Zines are associated with other terms such as fanzines, little magazines, and sometimes you will find zines in artist books collections. Zines were first created in the science fiction fandoms of the 1930s. Long before the advent of the Internet, zines allowed fans to create networks, share ideas, and collaborate on writing and artwork.
Although the underground press from the 1950/60’s often involved significantly more people and resources in the production of materials, it provided a function that became a key part of zine culture in the 1980s and beyond: giving people a voice outside the scope of the mainstream media. Art and literary magazines of the 1960s and 1970s were based on a similar need to circumvent the commercial art world, and were printed cheaply and spread through small, niche networks. The punk music scene of the 1980s expanded upon the self-published format by creating a wide of array of constantly evolving zines dedicated to the musical genre that were both fanzines and political tracts. Punk zines were more than just magazines–they represented the aesthetic and ideals of an entire subculture, a condensed version of this cultural revolt against authoritarianism. Similarly subversive, the riot grrrl movement grew out of the punk subculture and developed a zine culture of its own, focusing on feminism, sex, and chaos. These days we see zines everywhere.
Want to incorporate zines into your courses, project, or everyday life?
Zines provide an opportunity to talk about visual culture, open-access, information literacy, visual literacy, self- expression, and flexes one’s making muscles and problem-solving skills. There are many ways to incorporate zines into your courses. They tell stories and might involve citing images, articles, books, or other scholarly information.
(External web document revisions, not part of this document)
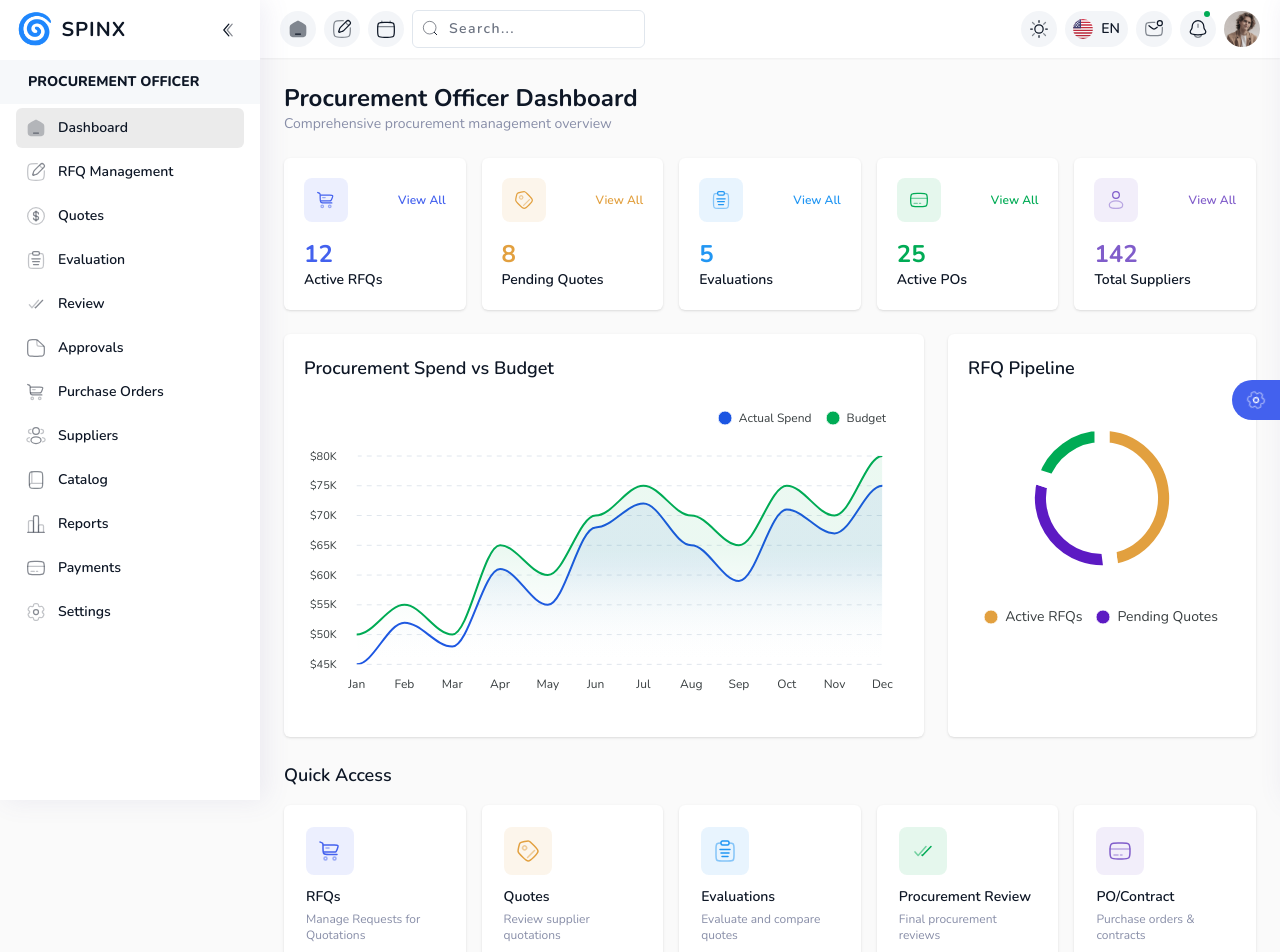
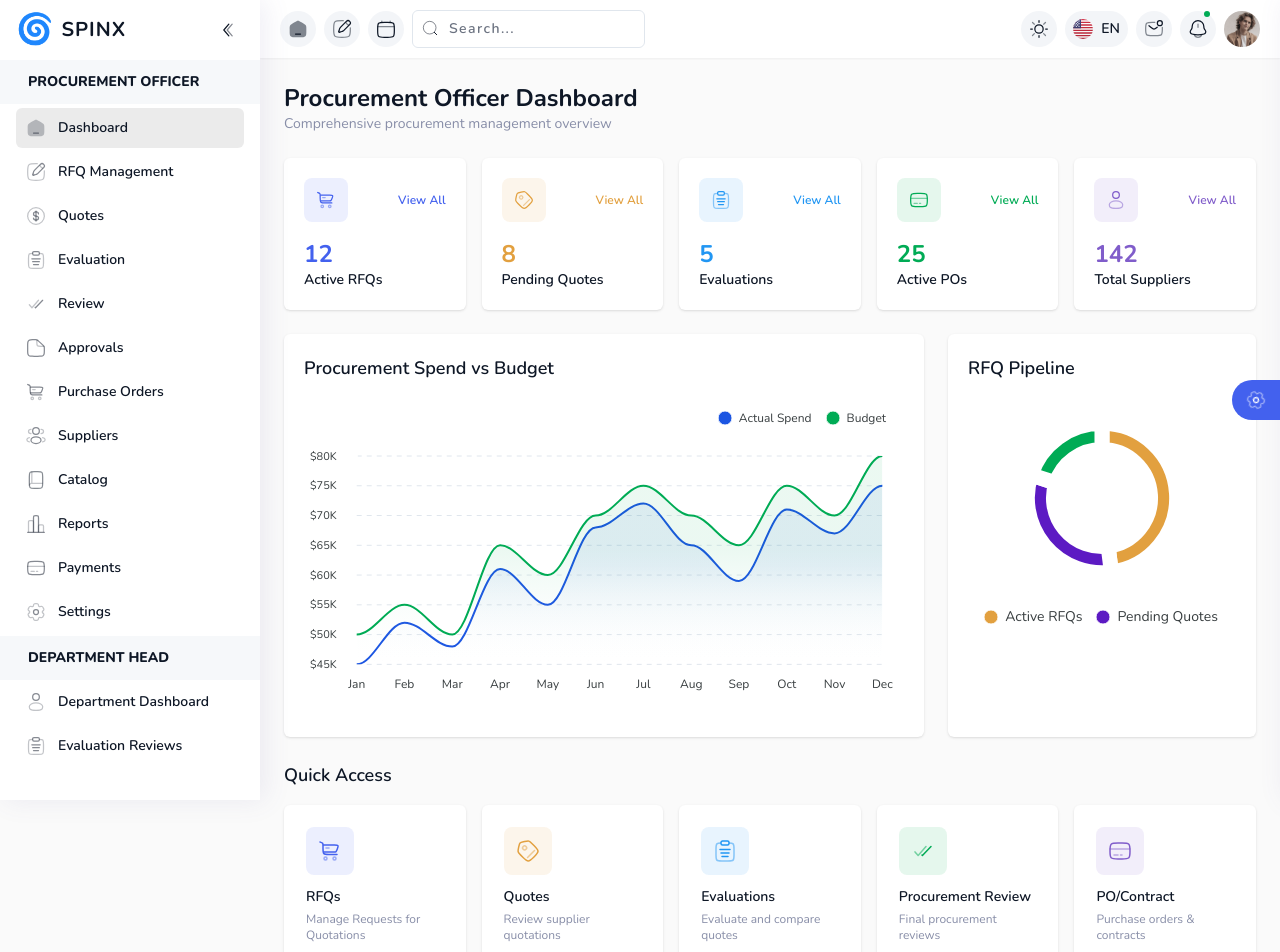
Before and after one commit to standardsja/pms, a React (Vite) app: page / in a window 1280 px wide. Shown: the top 952 px of the page. Built offline with nearby package versions, Linux system fonts and the light colour scheme.

Commit message:
Executive

```diff
--- a/src/components/Layouts/Sidebar.tsx
+++ b/src/components/Layouts/Sidebar.tsx
@@ -28,6 +28,8 @@ import IconBook from '../Icon/IconBook';
 import IconBarChart from '../Icon/IconBarChart';
 import IconCreditCard from '../Icon/IconCreditCard';
 import IconSettings from '../Icon/IconSettings';
+import IconUser from '../Icon/IconUser';
+import IconStar from '../Icon/IconStar';
 
 const Sidebar = () => {
     const [currentMenu, setCurrentMenu] = useState<string>('');
@@ -83,16 +85,19 @@ const Sidebar = () => {
                             type="button"
                             className="collapse-icon w-8 h-8 rounded-full flex items-center hover:bg-gray-500/10 dark:hover:bg-dark-light/10 dark:text-white-light transition duration-300 rtl:rotate-180"
                             onClick={() => dispatch(toggleSidebar())}
+                            title="Toggle Sidebar"
                         >
                             <IconCaretsDown className="m-auto rotate-90" />
                         </button>
                     </div>
                     <PerfectScrollbar className="h-[calc(100vh-80px)] relative">
-                        <ul className="relative font-semibold space-y-0.5 p-4 py-0">
+                        <div className="space-y-0.5 p-4 py-0">
                             <h2 className="py-3 px-7 flex items-center uppercase font-extrabold bg-white-light/30 dark:bg-dark dark:bg-opacity-[0.08] -mx-4 mb-1">
                                 <IconMinus className="w-4 h-5 flex-none hidden" />
                                 <span>Procurement Officer</span>
                             </h2>
+
+                        <ul className="relative font-semibold space-y-0.5">
 
                             <li className="nav-item">
                                 <NavLink to="/" className="group">
@@ -201,7 +206,77 @@ const Sidebar = () => {
                                     </div>
                                 </NavLink>
                             </li>
+
                         </ul>
+
+                            <h2 className="py-3 px-7 flex items-center uppercase font-extrabold bg-white-light/30 dark:bg-dark dark:bg-opacity-[0.08] -mx-4 mb-1 mt-6">
+                                <IconMinus className="w-4 h-5 flex-none hidden" />
+                                <span>Department Head</span>
+                            </h2>
+
+                        <ul className="relative font-semibold space-y-0.5">
+                            <li className="nav-item">
+                                <NavLink to="/procurement/department-head-dashboard" className="group">
+                                    <div className="flex items-center">
+                                        <IconUser className="group-hover:!text-primary shrink-0" />
+                                        <span className="ltr:pl-3 rtl:pr-3 text-black dark:text-[#506690] dark:group-hover:text-white-dark">Department Dashboard</span>
+                                    </div>
+                                </NavLink>
+                            </li>
+
+                            <li className="nav-item">
+                                <NavLink to="/procurement/evaluation" className="group">
+                                    <div className="flex items-center">
+                                        <IconClipboardText className="group-hover:!text-primary shrink-0" />
+                                        <span className="ltr:pl-3 rtl:pr-3 text-black dark:text-[#506690] dark:group-hover:text-white-dark">Evaluation Reviews</span>
+                                    </div>
+                                </NavLink>
+                            </li>
+
+                            <li className="nav-item">
+                                <NavLink to="/procurement/suppliers" className="group">
+                                    <div className="flex items-center">
+                                        <IconUsersGroup className="group-hover:!text-primary shrink-0" />
+                                        <span className="ltr:pl-3 rtl:pr-3 text-black dark:text-[#506690] dark:group-hover:text-white-dark">Supplier Approvals</span>
+                                    </div>
+                                </NavLink>
+                            </li>
+                        </ul>
+
+                            <h2 className="py-3 px-7 flex items-center uppercase font-extrabold bg-white-light/30 dark:bg-dark dark:bg-opacity-[0.08] -mx-4 mb-1 mt-6">
+                                <IconMinus className="w-4 h-5 flex-none hidden" />
+                                <span>Executive Director</span>
+                            </h2>
+
+                        <ul className="relative font-semibold space-y-0.5">
+                            <li className="nav-item">
+                                <NavLink to="/procurement/executive-director-dashboard" className="group">
+                                    <div className="flex items-center">
+                                        <IconStar className="group-hover:!text-primary shrink-0" />
+                                        <span className="ltr:pl-3 rtl:pr-3 text-black dark:text-[#506690] dark:group-hover:text-white-dark">Executive Dashboard</span>
+                                    </div>
+                                </NavLink>
+                            </li>
+
+                            <li className="nav-item">
+                                <NavLink to="/procurement/approvals" className="group">
+                                    <div className="flex items-center">
+                                        <IconFile className="group-hover:!text-primary shrink-0" />
+                                        <span className="ltr:pl-3 rtl:pr-3 text-black dark:text-[#506690] dark:group-hover:text-white-dark">Digital Sign-offs</span>
+                                    </div>
+                                </NavLink>
+                            </li>
+
+                            <li className="nav-item">
+                                <NavLink to="/procurement/reports" className="group">
+                                    <div className="flex items-center">
+                                        <IconBarChart className="group-hover:!text-primary shrink-0" />
+                                        <span className="ltr:pl-3 rtl:pr-3 text-black dark:text-[#506690] dark:group-hover:text-white-dark">Executive Reports</span>
+                                    </div>
+                                </NavLink>
+                            </li>
+                        </ul>
+                        </div>
                     </PerfectScrollbar>
                 </div>
             </nav>
--- a/src/router/routes.tsx
+++ b/src/router/routes.tsx
@@ -13,6 +13,8 @@ const Onboarding = lazy(() => import('../pages/Auth/Onboarding'));
 
 // Procurement Pages
 const ProcurementDashboard = lazy(() => import('../pages/Procurement/Dashboard'));
+const DepartmentHeadDashboard = lazy(() => import('../pages/Procurement/DepartmentHeadDashboard'));
+const ExecutiveDirectorDashboard = lazy(() => import('../pages/Procurement/ExecutiveDirectorDashboard'));
 const RFQList = lazy(() => import('../pages/Procurement/RFQ/RFQList'));
 const NewRFQ = lazy(() => import('../pages/Procurement/RFQ/NewRFQ'));
 const RFQDetail = lazy(() => import('../pages/Procurement/RFQ/RFQDetail'));
@@ -88,6 +90,14 @@ const routes = [
     {
         path: '/procurement/dashboard',
         element: <ProcurementDashboard />,
+    },
+    {
+        path: '/procurement/department-head-dashboard',
+        element: <DepartmentHeadDashboard />,
+    },
+    {
+        path: '/procurement/executive-director-dashboard',
+        element: <ExecutiveDirectorDashboard />,
     },
     {
         path: '/procurement/rfq/list',
```
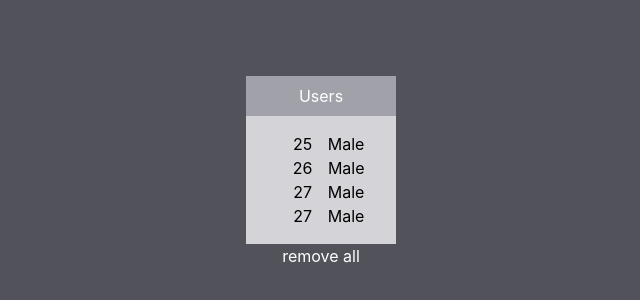
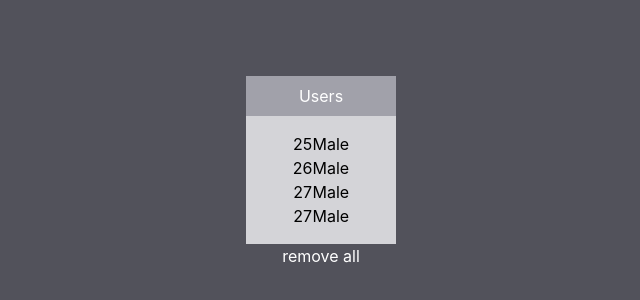
Before and after one commit to Ameer2000Mzori/Birthday-App-React, a React (Create React App) app: page / in a window 1280 px wide. Shown: the part 228-528 px from the top of the page, without its empty margins (319-959 px from the left). Built offline with nearby package versions, Linux system fonts and the light colour scheme.

Commit message:
updated the users and made own componenet

```diff
--- a/src/component/User.jsx
+++ b/src/component/User.jsx
@@ -1,7 +1,22 @@
 import React from 'react'
 
-const User = () => {
-  return <div>User</div>
+const User = ({ users }) => {
+  return (
+    <div>
+      {users.map((user, index) => (
+        <div
+          key={index}
+          className="flex flex-row text-center items-center justify-evenly w-[100%] text-black"
+        >
+          <ul className="flex flex-row justify-between w-full">
+            <li>{user.name}</li>
+            <li>{user.age}</li>
+            <li>{user.gender}</li>
+          </ul>
+        </div>
+      ))}
+    </div>
+  )
 }
 
 export default User
--- a/src/component/Users.jsx
+++ b/src/component/Users.jsx
@@ -1,6 +1,6 @@
 import React, { useState, useRef, useCallback } from 'react'
 import { userData } from './hooks/UsersData.js'
-
+import User from './User.jsx'
 const Users = () => {
   const [users, setUsers] = useState(userData)
   const userTitle = useRef(null)
@@ -20,18 +20,7 @@ const Users = () => {
           Users
         </h1>
         <ul className=" bg-zinc-300 p-4 w-[150px] flex flex-col text-center items-center justify-center">
-          {users.map((user, index) => {
-            return (
-              <div
-                key={index}
-                className="flex flex-row text-center items-center justify-evenly w-[100%] text-black"
-              >
-                <li>{user.name} </li>
-                <li>{user.age} </li>
-                <li>{user.gender} </li>
-              </div>
-            )
-          })}
+          <User users={users} />
         </ul>
         {users.length > 1 ? (
           <button
```
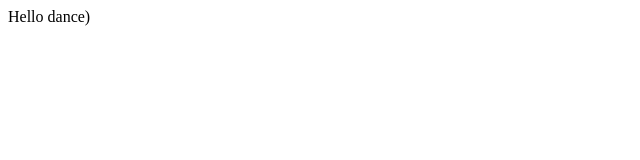
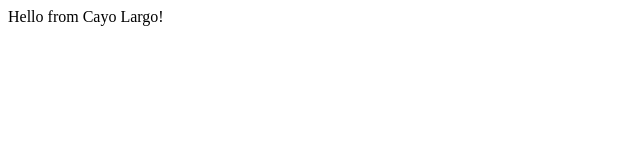
Before and after one commit to gnenio/dance, a plain HTML site: page index.html in a window 1280 px wide. Shown: the full height of the page, 0-640 px from the left. Drawn offline with Linux system fonts and the light colour scheme.

Commit message:
Update index.html

```diff
--- a/index.html
+++ b/index.html
@@ -6,7 +6,7 @@
 
 
 <body>
-  Hello dance)
+  Hello from Сayo Largo!
 </body>
 
 </html>
```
Zines are a low cost way to share your ideas with others.
All you need to make a zine is a piece of paper and a writing implement of any sorts.
Want to learn more?
- Check out this LibGuide & find examples in Rutgers Special Collections & University Archives.
Interested in resources at Rutgers?
Have further questions?
- Contact Megan Lotts, Art Librarian.